Collection entries:
━━━━

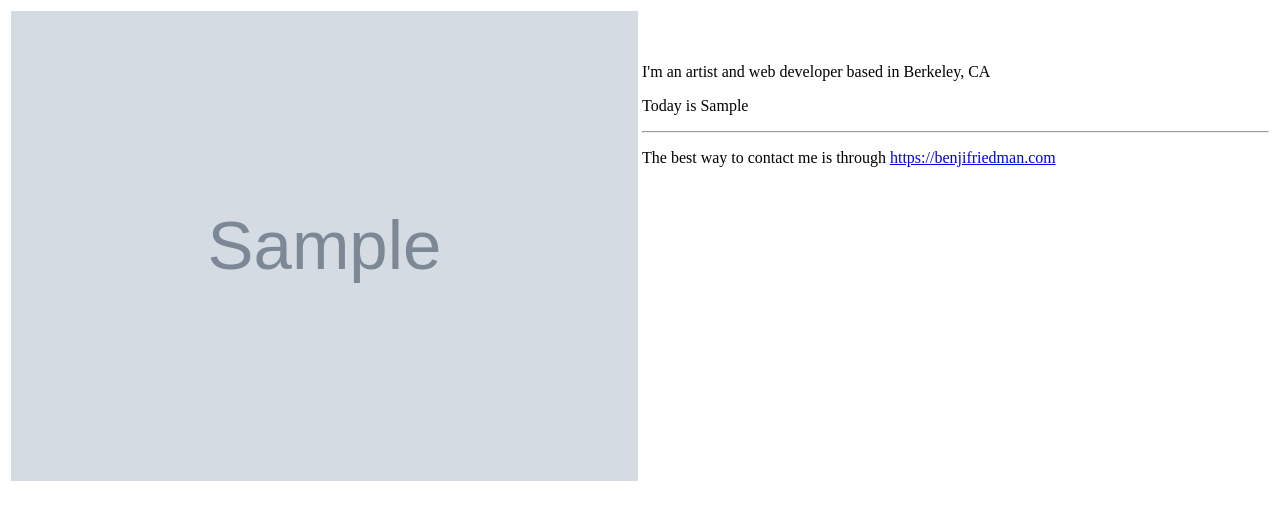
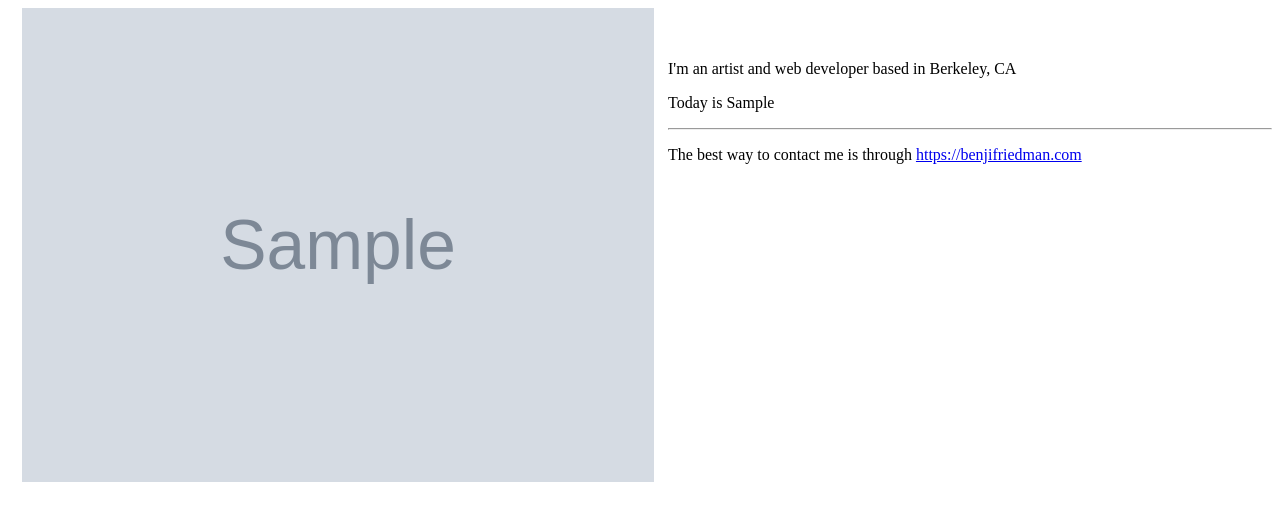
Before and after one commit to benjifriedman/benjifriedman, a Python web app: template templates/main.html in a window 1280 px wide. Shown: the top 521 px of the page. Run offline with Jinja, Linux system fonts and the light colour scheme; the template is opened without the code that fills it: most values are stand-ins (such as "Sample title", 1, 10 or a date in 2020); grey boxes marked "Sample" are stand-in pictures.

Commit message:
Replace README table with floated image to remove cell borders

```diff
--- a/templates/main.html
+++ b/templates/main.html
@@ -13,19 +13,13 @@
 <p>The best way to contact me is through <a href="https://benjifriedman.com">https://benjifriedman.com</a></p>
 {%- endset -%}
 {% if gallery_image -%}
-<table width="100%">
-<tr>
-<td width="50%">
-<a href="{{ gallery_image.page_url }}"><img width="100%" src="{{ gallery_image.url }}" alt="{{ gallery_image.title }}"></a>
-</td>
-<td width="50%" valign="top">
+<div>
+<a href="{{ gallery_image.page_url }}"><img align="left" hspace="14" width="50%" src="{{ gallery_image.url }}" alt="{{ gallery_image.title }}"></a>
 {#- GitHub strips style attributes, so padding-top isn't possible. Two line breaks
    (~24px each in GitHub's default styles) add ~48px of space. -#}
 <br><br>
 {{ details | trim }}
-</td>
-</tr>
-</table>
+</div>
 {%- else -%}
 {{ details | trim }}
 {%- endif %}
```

━━━━

I'd like the data above duplicated exactly, with no pictures included.

- RESULT
Before and after one commit to benjifriedman/benjifriedman, a Python web app: template templates/main.html in a window 1280 px wide. Shown: the top 521 px of the page. Run offline with Jinja, Linux system fonts and the light colour scheme; the template is opened without the code that fills it: most values are stand-ins (such as "Sample title", 1, 10 or a date in 2020); grey boxes marked "Sample" are stand-in pictures.

Commit message:
Replace README table with floated image to remove cell borders

```diff
--- a/templates/main.html
+++ b/templates/main.html
@@ -13,19 +13,13 @@
 <p>The best way to contact me is through <a href="https://benjifriedman.com">https://benjifriedman.com</a></p>
 {%- endset -%}
 {% if gallery_image -%}
-<table width="100%">
-<tr>
-<td width="50%">
-<a href="{{ gallery_image.page_url }}"><img width="100%" src="{{ gallery_image.url }}" alt="{{ gallery_image.title }}"></a>
-</td>
-<td width="50%" valign="top">
+<div>
+<a href="{{ gallery_image.page_url }}"><img align="left" hspace="14" width="50%" src="{{ gallery_image.url }}" alt="{{ gallery_image.title }}"></a>
 {#- GitHub strips style attributes, so padding-top isn't possible. Two line breaks
    (~24px each in GitHub's default styles) add ~48px of space. -#}
 <br><br>
 {{ details | trim }}
-</td>
-</tr>
-</table>
+</div>
 {%- else -%}
 {{ details | trim }}
 {%- endif %}
```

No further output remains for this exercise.